For their patience and support I am indebted to my husband, Loney, my stepdaughter, Maggie, and especially to my son, Malcolm, whose persistent question, "When are you going to finish the book about Granny Essie?" inspired me to complete this manuscript. It has been a long time coming.
The comments, suggestions, and advice of my brother and best friend, Alan McBeth, were of singular importance to the completion of this book. He always had time to read one more section and to advise me on grammar, content, and clarity.
To my mother, Muriel McBeth, I also owe special thanks. She accompanied me on my first trip to Naytahwaush in 1987 to care for my then two‐ year-old-son while I worked, but more than that, she has always been supportive of my dreams and visions.
I also want to thank my siblings—Ray, Karen, Alan, Dean, Casey, Mark, and Glenn—and my dad, Carroll, for their help and support over the years.
Lucie Minsk (Dartmouth College) provided invaluable assistance with the transcription of many of the taped interviews. The interlibrary loan staff at the University of Northern Colorado were also of tremendous help, as were friends in Fargo, North Dakota; Moorhead, Minnesota; Wahpeton, North Dakota; Naytahwaush, Minnesota; and Greeley, Colorado.
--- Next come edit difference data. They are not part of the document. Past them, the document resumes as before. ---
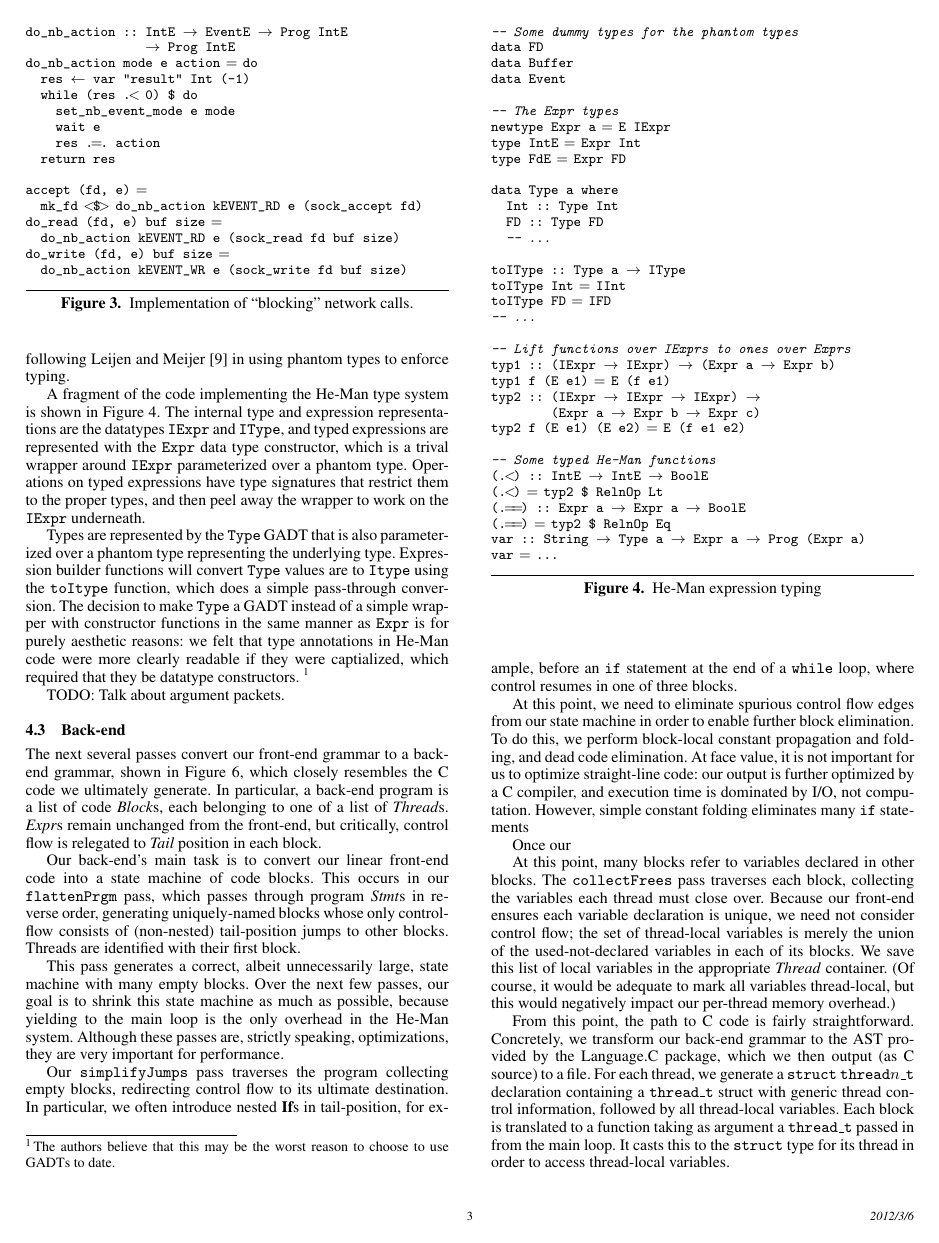
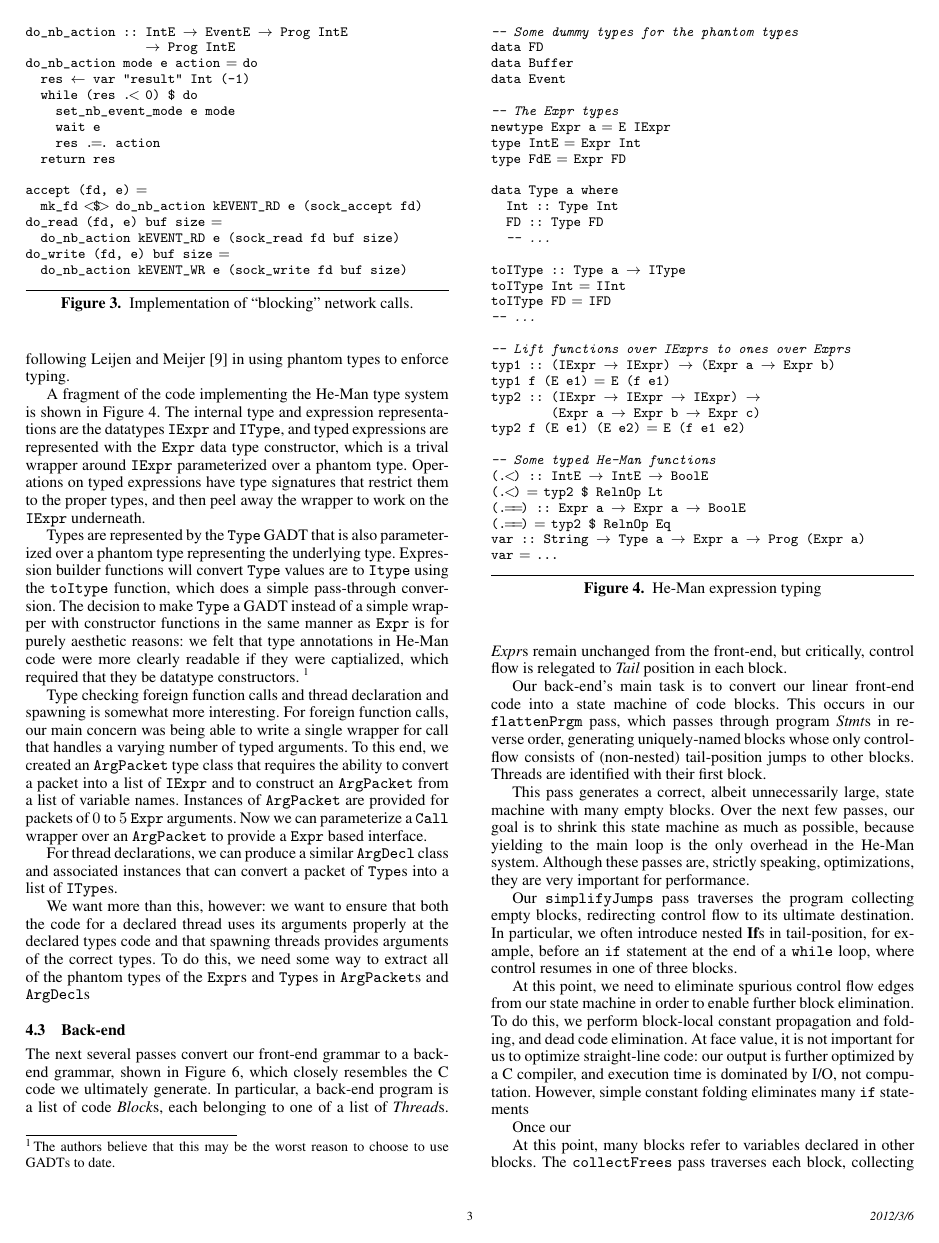
Before and after one commit to msullivan/he-man, a LaTeX paper (paper/paper.tex): page 3 of 6 before the commit and page 3 of 7 after it. Compiled offline with pdfLaTeX; a missing font is replaced by an installed copy or a similar font.

Commit message:
some stuff; going to change decls

```diff
--- a/paper/paper.tex
+++ b/paper/paper.tex
@@ -405,7 +405,28 @@ var = ...
 \label{fig:types}
 \end{figure}
 
-TODO: Talk about argument packets.
+Type checking foreign function calls and thread declaration and
+spawning is somewhat more interesting.
+% and maybe a bit novel? I dunno.
+For foreign function calls, our main concern was being able to write a
+single wrapper for call that handles a varying number of typed
+arguments. To this end, we created an \t{ArgPacket} type class that
+requires the ability to convert a packet into a list of \t{IExpr} and
+to construct an \t{ArgPacket} from a list of variable names. Instances
+of \t{ArgPacket} are provided for packets of $0$ to $5$ \t{Expr}
+arguments. Now we can parameterize a \t{Call} wrapper over an
+\t{ArgPacket} to provide a \t{Expr} based interface.
+
+For thread declarations, we can produce a similar \t{ArgDecl} class
+and associated instances that can convert a packet of \t{Type}s into a
+list of \t{IType}s.
+
+We want more than this, however: we want to ensure that both the code
+for a declared thread uses its arguments properly at the declared
+types code and that spawning threads provides arguments of the correct
+types. To do this, we need some way to extract all of the phantom
+types of the \t{Expr}s and \t{Type}s in \t{ArgPacket}s and
+\t{ArgDecl}s
 
 \begin{figure}[ht]
 \centering
```
Also changed, not shown: paper/paper.tex (13 more changed lines).
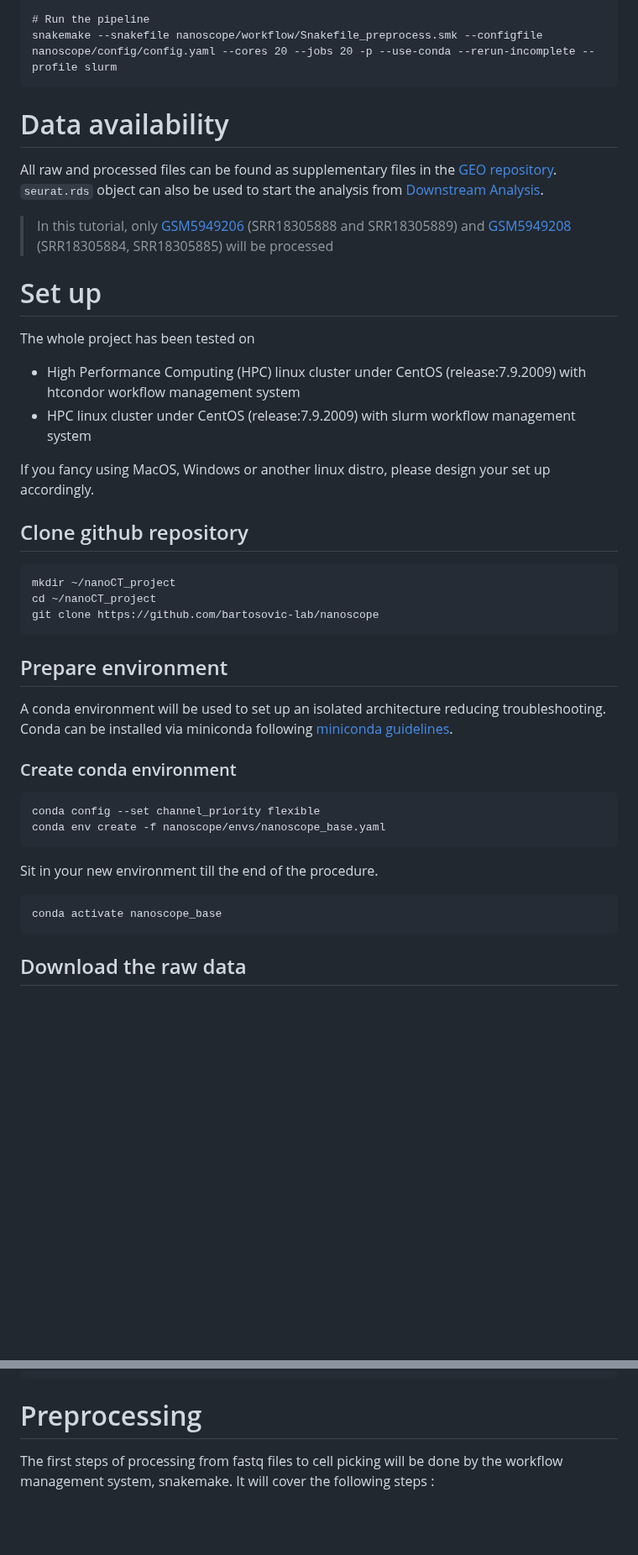
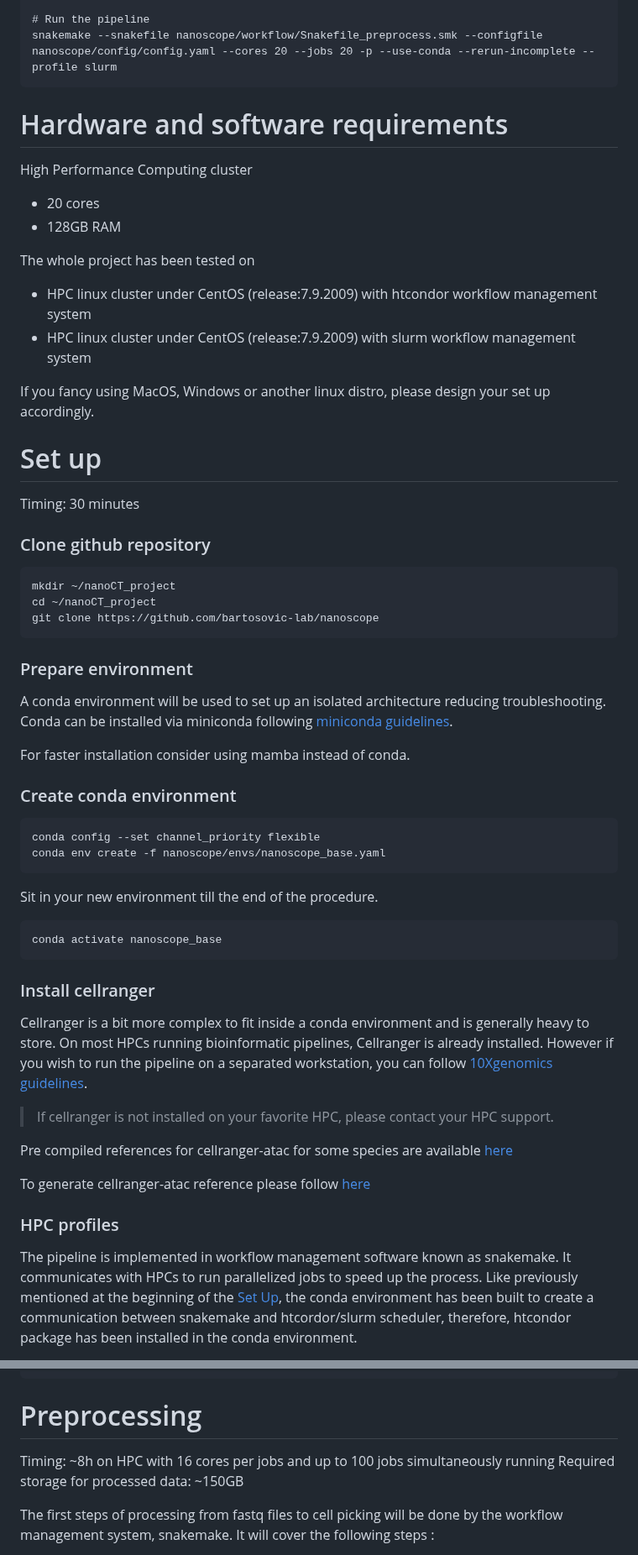
Before and after one commit to bartosovic-lab/nanoscope, a Markdown page: README.md, 2 parts joined by grey strips. Shown at 84% size. Drawn GitHub-style; blank space fills up the shorter version.

````diff
--- a/README.md
+++ b/README.md
@@ -29,41 +34,60 @@ vim nanoscope/config/config.yaml
 # Run the pipeline
 snakemake --snakefile nanoscope/workflow/Snakefile_preprocess.smk --configfile nanoscope/config/config.yaml --cores 20 --jobs 20 -p --use-conda --rerun-incomplete --profile slurm
 ```
+# Hardware and software requirements
 
+High Performance Computing cluster
+-   20 cores
+- 128GB RAM
 
-# Data availability
-All raw and processed files can be found as supplementary files in the [GEO repository](https://www.ncbi.nlm.nih.gov/geo/query/acc.cgi?acc=GSE198467).
-`seurat.rds` object can also be used to start the analysis from [Downstream Analysis](#downstream-analysis).
-
-> In this tutorial, only [GSM5949206](https://www.ncbi.nlm.nih.gov/geo/query/acc.cgi?acc=GSE198467) (SRR18305888 and SRR18305889) and [GSM5949208](https://www.ncbi.nlm.nih.gov/geo/query/acc.cgi?acc=GSE198467) (SRR18305884, SRR18305885) will be processed
-
-# Set up
 The whole project has been tested on
-- High Performance Computing (HPC) linux cluster under CentOS (release:7.9.2009) with htcondor workflow management system
+- HPC linux cluster under CentOS (release:7.9.2009) with htcondor workflow management system
 - HPC linux cluster under CentOS (release:7.9.2009) with slurm workflow management system
 
 
 If you fancy using MacOS, Windows or another linux distro, please design your set up accordingly.
 
-## Clone github repository
+# Set up
+Timing: 30 minutes
+
+### Clone github repository
 ```
 mkdir ~/nanoCT_project
 cd ~/nanoCT_project
 git clone https://github.com/bartosovic-lab/nanoscope
 ```
 
-## Prepare environment
+### Prepare environment
 A conda environment will be used to set up an isolated architecture reducing troubleshooting.
 Conda can be installed via miniconda following [miniconda guidelines](https://docs.conda.io/projects/conda/en/latest/user-guide/install/linux.html).
+
+For faster installation consider using mamba instead of conda.
 
 ### Create conda environment
 ```
 conda config --set channel_priority flexible
 conda env create -f nanoscope/envs/nanoscope_base.yaml
 ```
+
 Sit in your new environment till the end of the procedure.
+
 ```
 conda activate nanoscope_base
 ```
 
-## Download the raw data
+### Install cellranger
+Cellranger is a bit more complex to fit inside a conda environment and is generally heavy to store.
+On most HPCs running bioinformatic pipelines, Cellranger is already installed.
+However if you wish to run the pipeline on a separated workstation, you can follow [10Xgenomics guidelines](https://support.10xgenomics.com/single-cell-atac/software/pipelines/latest/installation).
+
+> If cellranger is not installed on your favorite HPC, please contact your HPC support.
+
+Pre compiled references for cellranger-atac for some species are available [here](https://support.10xgenomics.com/single-cell-atac/software/downloads/latest)
+
+To generate cellranger-atac reference please follow [here](https://support.10xgenomics.com/single-cell-atac/software/pipelines/latest/advanced/references)
+
+### HPC profiles
+The pipeline is implemented in workflow management software known as snakemake.
+It communicates with HPCs to run parallelized jobs to speed up the process.
+Like previously mentioned at the beginning of the [Set Up](#set-up), the conda environment has been built to create a communication between snakemake and htcordor/slurm scheduler, therefore, htcondor package has been installed in the conda environment.
+
@@ -209,6 +233,9 @@ general:
 ```
 
 # Preprocessing
+Timing: ~8h on HPC with 16 cores per jobs and up to 100 jobs simultaneously running
+Required storage for processed data: ~150GB
+
 The first steps of processing from fastq files to cell picking will be done by the workflow management system, snakemake.
 It will cover the following steps :
  - Modality Demultiplexing
````
Also changed, not shown: other parts of README.md (+98 -43 lines).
I also want to thank my colleagues in the Anthropology department at the University of Northern Colorado: Bob Brunswig for help with the map, Michael Higgins for theoretical insights, and Jim Wanner for critical readings. Friend and kindred spirit Anneliese Walsh assisted with the family tree. Loney Tassi also provided invaluable assistance with the reproduction of the photographs. The Hispanic Studies Department was generous with the loan of their Macintosh printer.
The comments and suggestions of the three University of Nebraska Press anonymous readers are gratefully acknowledged. Lavonne Ruoff's suppor